We study the evolutionarily stable reproductive timing of annual plants that face unpredictable environmental disturbances. Plants living in a riverbed often experience a disturbance before they reproduce, suffering major fitness loss. Plants reproducing prior to the flood season are free from the risk of lost reproduction, but a small flowering plant can produce only a few numbers of seeds. If the date of disturbance is unpredictable, a mixed strategy of reproductive timing may evolve in which individuals of the same genotype have different reproductive dates. We calculate the evolutionarily stable phenotype distribution analytically.

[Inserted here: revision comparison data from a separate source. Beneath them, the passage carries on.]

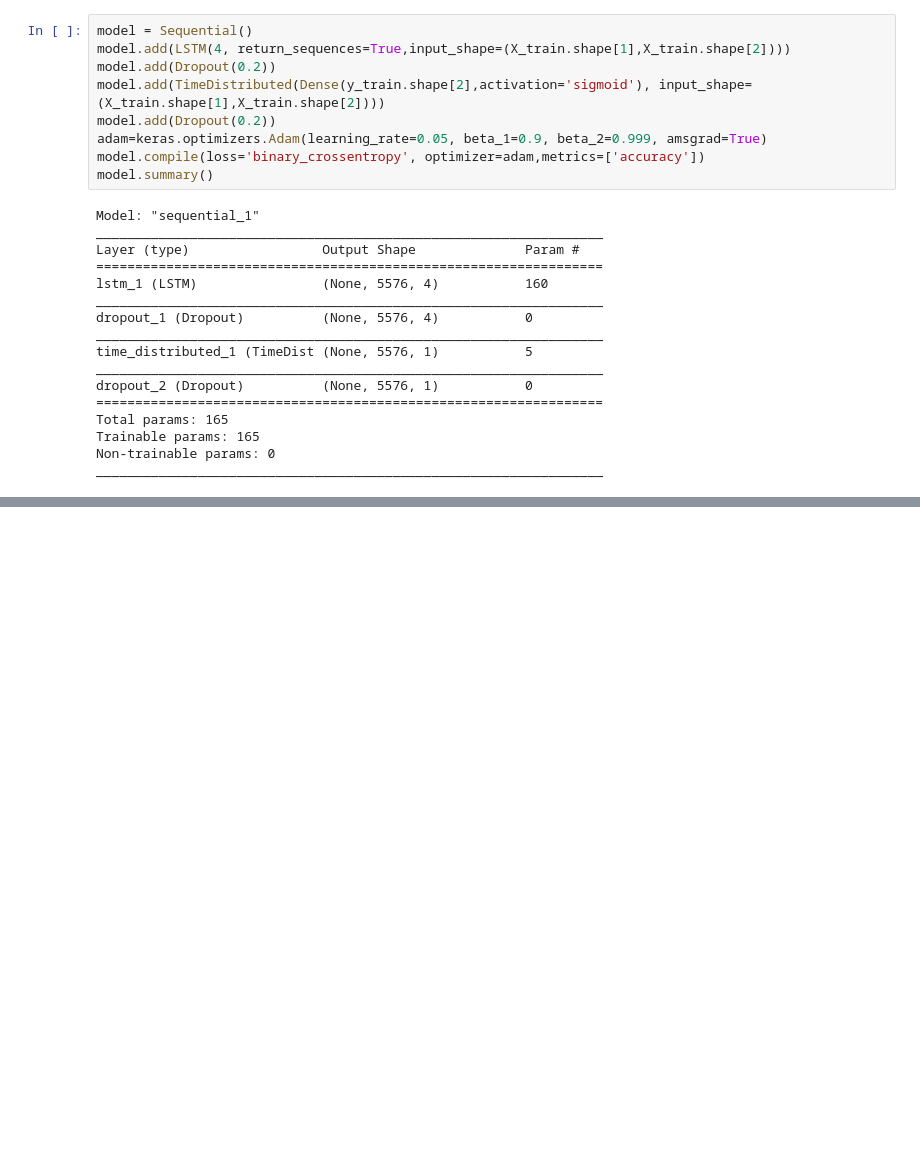
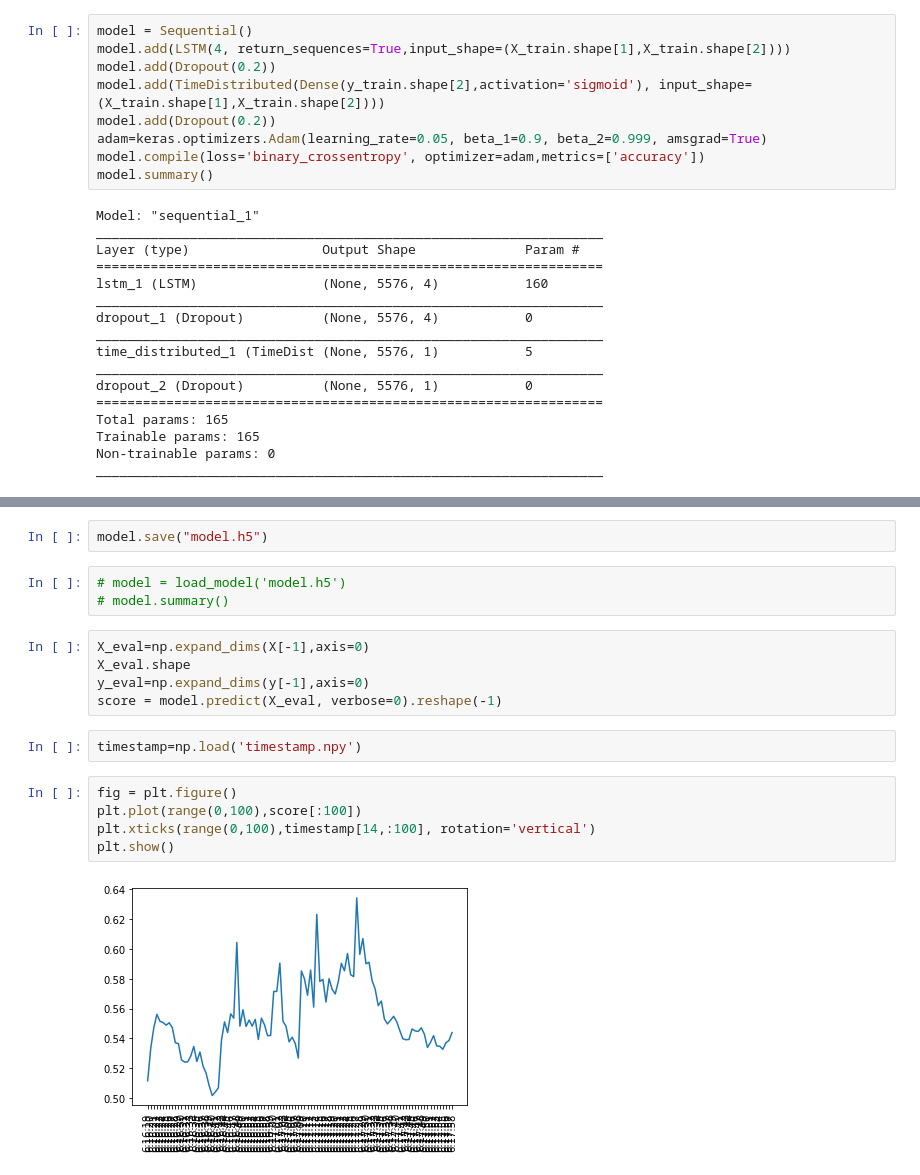
Before and after one commit to raghakrk/Multimodal-ML-for-analysing-Twitch-emotes-CSGO, a Jupyter notebook: Model Training/LSTM_model.ipynb, the cells around one changed output, grey strips where cells are left out. Drawn from its saved outputs; the diff is of its cells as text; blank space fills up the shorter version.

Commit message:
Plots added for the gameplay flow

```diff
--- a/Model Training/LSTM_model.ipynb
+++ b/Model Training/LSTM_model.ipynb
@@ -76,0 +78,19 @@ plt.show()
+# %%
+model.save("model.h5")
+# %%
+# model = load_model('model.h5')
+# model.summary()
+# %%
+X_eval=np.expand_dims(X[-1],axis=0)
+X_eval.shape
+y_eval=np.expand_dims(y[-1],axis=0)
+score = model.predict(X_eval, verbose=0).reshape(-1)
+# %%
+timestamp=np.load('timestamp.npy')
+# %%
+fig = plt.figure()
+plt.plot(range(0,100),score[:100])
+plt.xticks(range(0,100),timestamp[14,:100], rotation='vertical')
+plt.show()
+# %% [output]
+[figure, added]
```
Also changed, not shown: parts of 4 cells of this notebook.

Depending on parameters, the ESS distribution is either (1) a timid strategy - the plant reproduces when small, prior to the major disturbance season; (2) a bold strategy - the plant reproduces only when it is fully grown; (3) a mixture of early and late reproduction; or (4) dates of reproduction spread over a wide interval. We also examine the effects of developmental and environmental noises that make realized flowering dates deviate from that programmed by the genotype, which follows the ESS distribution. In the presence of noise, the ESS distribution of programmed timing of reproduction is discrete.
All Science Journal Classification (ASJC) codes
- Ecology, Evolution, Behavior and Systematics